(#1) After making your selections, confirm your final colors based on the two light sources: natural light ( at straight up noon on a clear day is my preference as the color temperature is very high and white) and then under what ever artificial light will be in the room,… be it incandescent, florescent, halogen or LEDs. Each have quite different color temperatures and each will make colors look vastly different from one another.
(#2) Samples of paints, flooring and fabrics are necessary but bigger samples that showcase actual texture or finish are an absolute. For example, texture may darken how a color appears because of the shadows within the texture or weave; finishes, especially shinier ones tend to appear lighter.
For washed out or pastel tones, I tend to choose ultra-flat finishes as I like a “chalk-y” appearance. For deeper tones, I enjoy seeing satin to nearly shiny finishes on walls and floors as the light bouncing off will make an interior seems brighter.

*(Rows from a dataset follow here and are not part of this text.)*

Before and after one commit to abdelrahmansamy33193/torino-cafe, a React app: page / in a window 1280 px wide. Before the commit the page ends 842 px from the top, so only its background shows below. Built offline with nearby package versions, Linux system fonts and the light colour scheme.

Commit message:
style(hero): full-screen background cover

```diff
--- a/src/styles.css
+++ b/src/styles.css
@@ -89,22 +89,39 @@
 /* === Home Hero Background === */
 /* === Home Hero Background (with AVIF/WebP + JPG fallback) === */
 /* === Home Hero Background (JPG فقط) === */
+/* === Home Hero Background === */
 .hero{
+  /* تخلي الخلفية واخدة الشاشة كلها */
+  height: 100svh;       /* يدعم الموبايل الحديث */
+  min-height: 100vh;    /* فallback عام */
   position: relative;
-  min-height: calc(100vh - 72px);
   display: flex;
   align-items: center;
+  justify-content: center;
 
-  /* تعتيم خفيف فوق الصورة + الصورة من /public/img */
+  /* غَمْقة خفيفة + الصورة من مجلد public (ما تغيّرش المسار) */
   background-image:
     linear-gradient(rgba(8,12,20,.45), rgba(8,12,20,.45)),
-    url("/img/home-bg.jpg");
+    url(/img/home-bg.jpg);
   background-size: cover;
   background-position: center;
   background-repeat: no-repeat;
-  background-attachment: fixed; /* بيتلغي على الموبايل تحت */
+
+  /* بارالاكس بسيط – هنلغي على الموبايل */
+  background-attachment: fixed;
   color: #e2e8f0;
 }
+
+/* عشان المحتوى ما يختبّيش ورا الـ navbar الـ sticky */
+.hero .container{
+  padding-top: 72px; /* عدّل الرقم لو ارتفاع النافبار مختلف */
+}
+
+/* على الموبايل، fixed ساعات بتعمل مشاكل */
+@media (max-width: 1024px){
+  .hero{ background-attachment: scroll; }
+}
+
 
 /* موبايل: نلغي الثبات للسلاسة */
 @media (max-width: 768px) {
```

(#3) Certain colors like pink and for some people like me, blue, are especially difficult to get just right. Those basic neutral hues like greige and soft browns can also get tricky. So one technique is to place the selected two or three color choices against a totally black background then against a pure white background. Doing this can help identify potential color shifts. And when looking at a color in a paint deck, to check out the truest color tint, look at the darkest color on the strip. This color has the most color saturation and you can see the true base color much more easily.
(#4) Don’t, repeat don’t go to the big-box stores and choose your colors. You will only set yourself up for paint-rack confusion. First consider colors in your current environment and ones that draw your attention. My home is filled with accents of rust, paprika and brown-black and bronze colors in the art collection so it was easy to select paint colors, fabrics and wood colors in white, silvers and grey tones for the backgrounds that contrast with the art.

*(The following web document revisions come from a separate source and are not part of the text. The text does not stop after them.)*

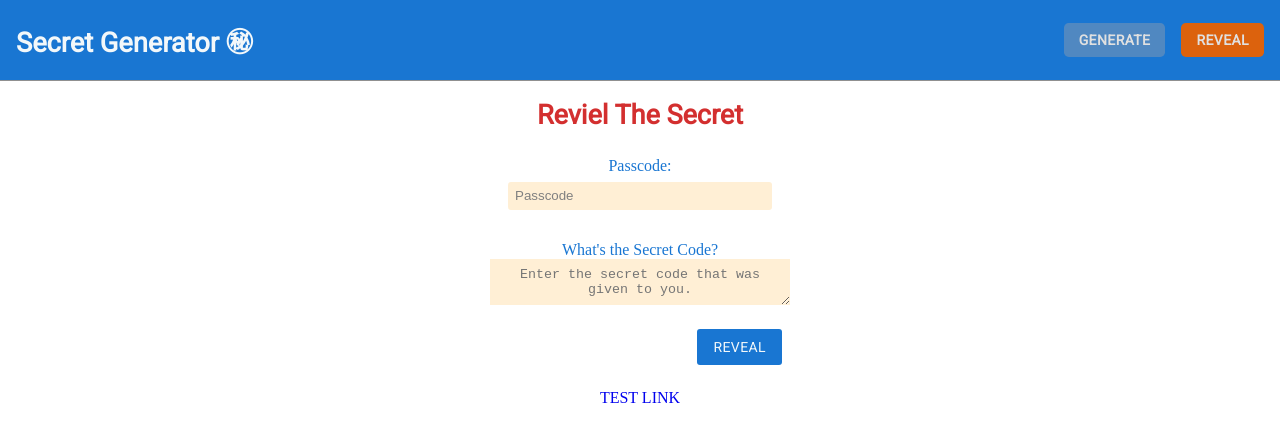
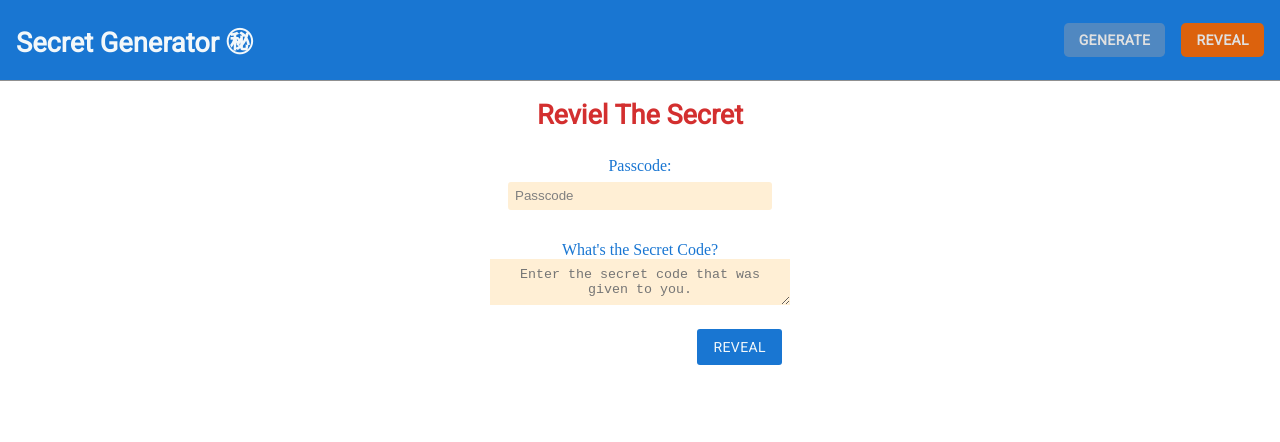
Before and after one commit to wilfredlopez/secrets, a React (Create React App) app: page /reveal in a window 1280 px wide. Shown: the top 442 px of the page. Built offline with nearby package versions, Linux system fonts and the light colour scheme; a web font is replaced by a local one.

Commit message:
ready for prod

```diff
--- a/public/index.html
+++ b/public/index.html
@@ -7,7 +7,7 @@
     <meta name="theme-color" content="#000000" />
     <meta
       name="description"
-      content="Web site created using create-react-app"
+      content="Generates secret codes that can later be revieled."
     />
     <link rel="apple-touch-icon" href="%PUBLIC_URL%/logo192.png" />
     <!--
--- a/src/pages/Reviel.tsx
+++ b/src/pages/Reviel.tsx
@@ -1,7 +1,6 @@
 import React from "react"
 import { Secrets } from "components"
 import { Title } from "components/styled"
-import { Link } from "react-router-dom"
 
 interface Props {}
 
@@ -10,9 +9,6 @@ const Reviel = (props: Props) => {
     <div className="text-center">
       <Title>Reviel The Secret</Title>
       <Secrets />
-      <div>
-        <Link to="/code?code">TEST LINK</Link>
-      </div>
     </div>
   )
 }
```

(#5) And finally, when in total doubt, let your decision rest. I find that when I “try” too hard to make a decision right then and there and perhaps even force a decision, there can be regret. So put things aside, go on to other tasks, let your eyes rest and then come back and review once again.
Follow these techniques and you’ll discover that selecting the “perfect” shade, tone and depth of color will be easier to accomplish and less of a pain in the paint. Choosing colors should not be rocket science, but rather an application of a science to the process.
Michael is an award winning interior designer based in Palm Desert, CA. He is a Professional Member of the American Society of Interior Designers and a member of the ASID College of Fellows.
As a Certified Aging In Place Specialist, he creates smart looking spaces that are safe and secure and create homes for a lifetime.
And with thirty plus years in the profession, he has honed his humor, elevated his passion for design and sharpened his wit to not take anything too seriously except his design work.